ESP8266 Weather Appliance
Found this cool project to create a weather appliance from an ESP8266 Weather Station. What's an ESP8266, you say? It's an Internet of Things (IoT) module that is wildly popular. You know the smart home outlets in Lowe's and Home Depot and Walmart that are internet controlled? They have ESP8266 modules (or similar) in them. Smart light sockets........Yep. Same. Those cool buttons at Amazon that order more Tide detergent when you press it...............You've got the idea.
This project can be found here but like most internet projects the instructions are frustrating as all get out. It's all there but not in a good, concise, intuitive method for dummies like me to follow.
This is based on an Adafruit Feather Huzzah which is probably the most expensive ESP8266 module but it it also probably the most mature and contains a battery port on board which is very cool.
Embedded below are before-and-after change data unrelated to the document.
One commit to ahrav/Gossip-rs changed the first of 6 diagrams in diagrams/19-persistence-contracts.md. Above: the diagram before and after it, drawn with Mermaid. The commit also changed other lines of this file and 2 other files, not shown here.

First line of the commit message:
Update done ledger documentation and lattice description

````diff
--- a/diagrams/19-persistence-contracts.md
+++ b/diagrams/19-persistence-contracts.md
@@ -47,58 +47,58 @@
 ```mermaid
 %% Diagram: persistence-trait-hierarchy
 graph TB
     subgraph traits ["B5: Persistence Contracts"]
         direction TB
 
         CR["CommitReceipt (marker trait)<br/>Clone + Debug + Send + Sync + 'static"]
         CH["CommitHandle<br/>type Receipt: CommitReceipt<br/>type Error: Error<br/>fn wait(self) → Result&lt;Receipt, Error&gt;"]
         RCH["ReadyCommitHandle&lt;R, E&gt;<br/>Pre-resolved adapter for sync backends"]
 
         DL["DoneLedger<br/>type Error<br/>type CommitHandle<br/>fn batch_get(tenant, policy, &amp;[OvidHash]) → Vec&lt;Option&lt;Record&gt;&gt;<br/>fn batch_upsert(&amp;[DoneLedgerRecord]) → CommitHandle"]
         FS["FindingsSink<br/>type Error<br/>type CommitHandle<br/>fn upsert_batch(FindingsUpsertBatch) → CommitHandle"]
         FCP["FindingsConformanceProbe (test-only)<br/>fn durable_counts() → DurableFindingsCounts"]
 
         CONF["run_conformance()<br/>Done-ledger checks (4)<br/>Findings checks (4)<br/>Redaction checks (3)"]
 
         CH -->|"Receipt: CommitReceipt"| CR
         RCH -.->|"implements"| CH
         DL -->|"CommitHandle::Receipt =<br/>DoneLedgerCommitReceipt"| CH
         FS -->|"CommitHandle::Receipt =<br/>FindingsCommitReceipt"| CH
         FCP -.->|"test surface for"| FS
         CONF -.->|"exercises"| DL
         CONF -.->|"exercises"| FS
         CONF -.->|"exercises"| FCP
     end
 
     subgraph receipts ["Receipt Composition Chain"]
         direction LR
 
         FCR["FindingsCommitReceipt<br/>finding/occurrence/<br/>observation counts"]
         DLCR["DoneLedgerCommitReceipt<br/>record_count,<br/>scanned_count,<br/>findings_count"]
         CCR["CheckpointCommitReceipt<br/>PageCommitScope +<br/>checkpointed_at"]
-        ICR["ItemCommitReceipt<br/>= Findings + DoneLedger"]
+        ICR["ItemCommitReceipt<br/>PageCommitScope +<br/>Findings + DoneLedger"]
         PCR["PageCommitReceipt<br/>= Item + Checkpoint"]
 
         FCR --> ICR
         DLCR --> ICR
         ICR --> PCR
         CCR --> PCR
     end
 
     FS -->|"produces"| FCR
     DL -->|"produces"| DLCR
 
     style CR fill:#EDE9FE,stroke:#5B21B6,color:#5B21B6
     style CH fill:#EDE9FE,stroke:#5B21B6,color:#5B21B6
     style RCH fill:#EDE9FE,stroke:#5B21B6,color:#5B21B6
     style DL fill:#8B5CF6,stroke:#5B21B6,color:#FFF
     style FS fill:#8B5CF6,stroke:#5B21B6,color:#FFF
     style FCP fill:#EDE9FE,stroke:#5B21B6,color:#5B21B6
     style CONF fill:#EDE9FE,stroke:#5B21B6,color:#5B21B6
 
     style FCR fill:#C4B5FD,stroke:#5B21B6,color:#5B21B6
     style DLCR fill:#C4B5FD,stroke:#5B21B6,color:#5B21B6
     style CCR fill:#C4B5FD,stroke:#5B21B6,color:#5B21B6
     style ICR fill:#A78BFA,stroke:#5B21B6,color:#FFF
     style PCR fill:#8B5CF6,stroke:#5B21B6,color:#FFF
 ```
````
You have got to solder two rows of male header pins on though so if you can't solder buy a beer for someone who can. That is probably the hardest part of the whole project.
You need a Feather Huzzah - $16 and a Featherwing TFT touch screen for about $25 to $30. Both items are frequently sold out due to popularity so if you find them in stock buy a couple of them. I had to get my Touch Screen off of eBay. The other items on the list such as the battery and switch are optional.
I'm going to try to not duplicate too much more of what is on the project page regarding hardware since they cover that pretty well. It's the software part that will drive you crazy. They make it sound more complicated than it is.
This is the part that drove me nuts because again the info was in the guide but buried in other links and links within links. I did this on a Mac so those are the instructions I'm providing here.
First and foremost to ever recognize the Feather Huzzah when you hook it to USB it needs a special driver, whether for Mac, Linux, or Windows. Download and then install the driver from here.
Now download Arduino IDE from here. The latest version as of this writing is 1.8.1.
Open Arduino IDE and then select Preferences. And add the following to the Additional Boards Manager Url's Line. Then click "Ok".
Now in the Arduino menu go to "Tools > Board > Board Manager (Sorry, my Huzzah board is already installed, yours won't be at this point yet).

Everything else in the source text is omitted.